• Web interface edit records

_ _ _

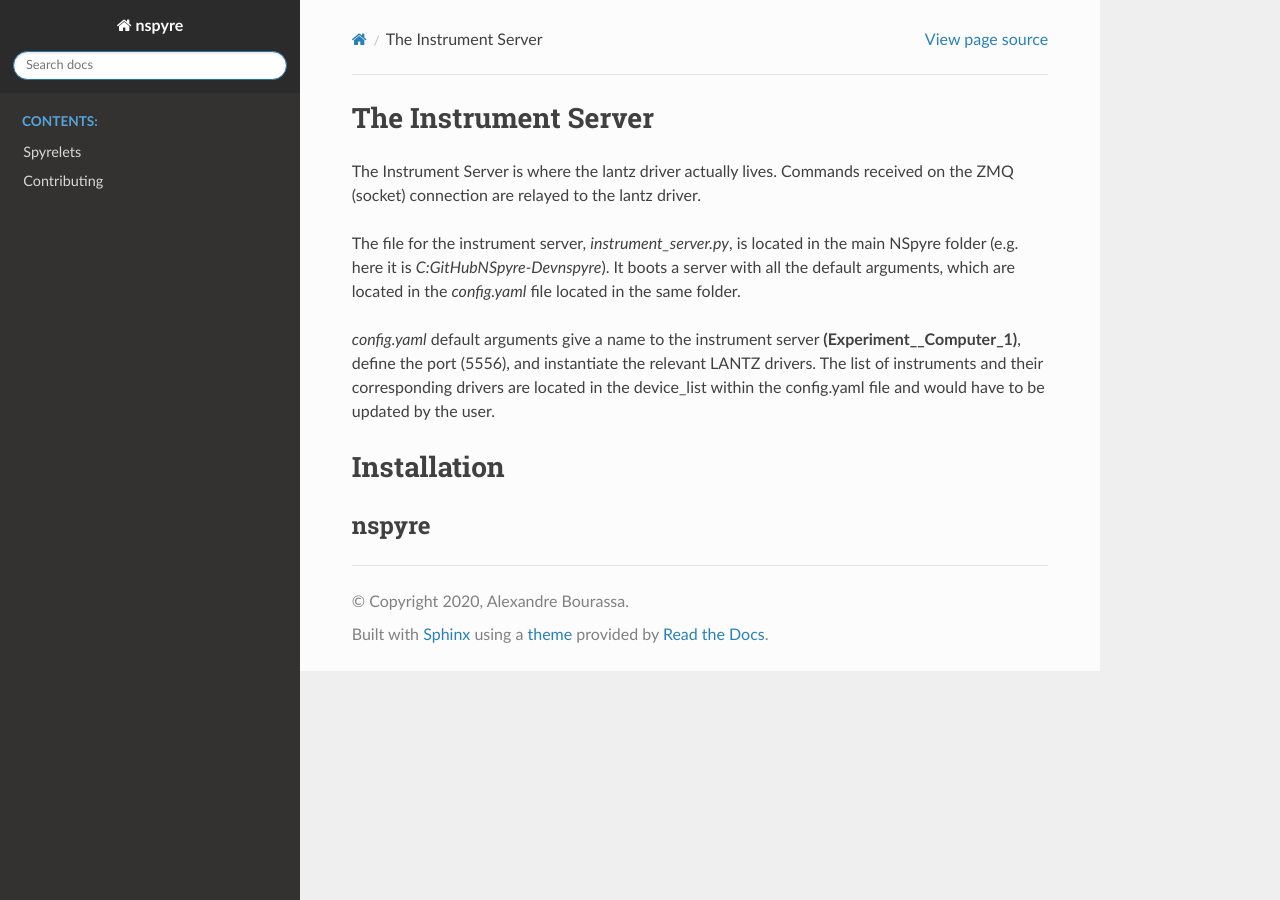
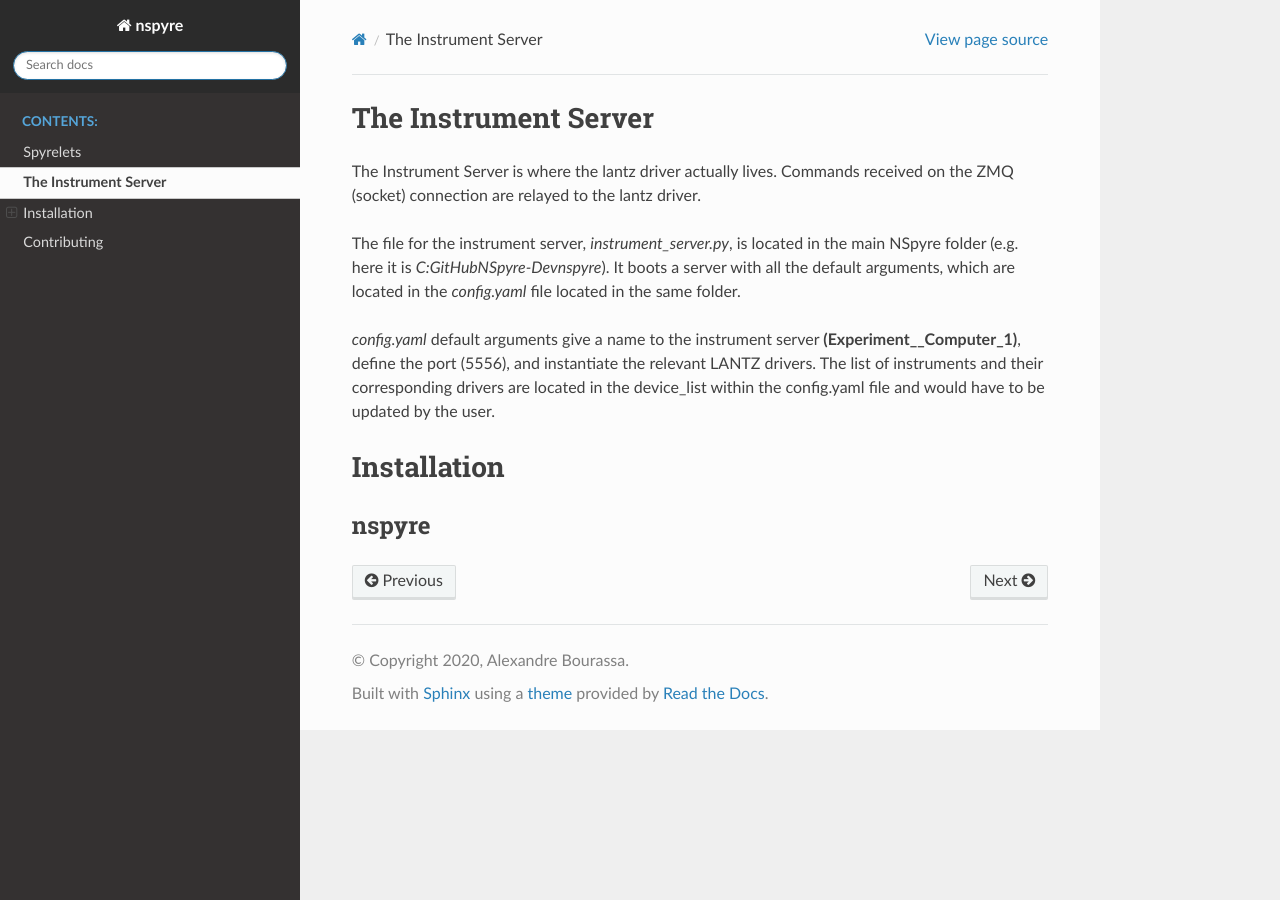
Before and after one commit to nspyre-org/nspyre, a Sphinx documentation site: the page built from docs/instrument_server.rst, in a window 1280 px wide. Built offline with Sphinx 7.4.7 and the Read the Docs theme 2.0.0, drawn with Linux system fonts in a browser that asks for light colours; pages that are not in the unit, such as notebooks, are missing from menus.

Commit message:
Update index.rst

```diff
--- a/docs/index.rst
+++ b/docs/index.rst
@@ -13,10 +13,11 @@
    install
    getting_started
    spyrelet
-   Instrument Server
+   instrument_server
    The Database
-   View Manager
+   view_manager
    contributing
+
 
 Installation
 ============
```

_ _ _

• Exercise instructions
All lines above that include the word "docs" must be copied into the answer.

• Result below
Before and after one commit to nspyre-org/nspyre, a Sphinx documentation site: the page built from docs/instrument_server.rst, in a window 1280 px wide. Built offline with Sphinx 7.4.7 and the Read the Docs theme 2.0.0, drawn with Linux system fonts in a browser that asks for light colours; pages that are not in the unit, such as notebooks, are missing from menus.
--- a/docs/index.rst
+++ b/docs/index.rst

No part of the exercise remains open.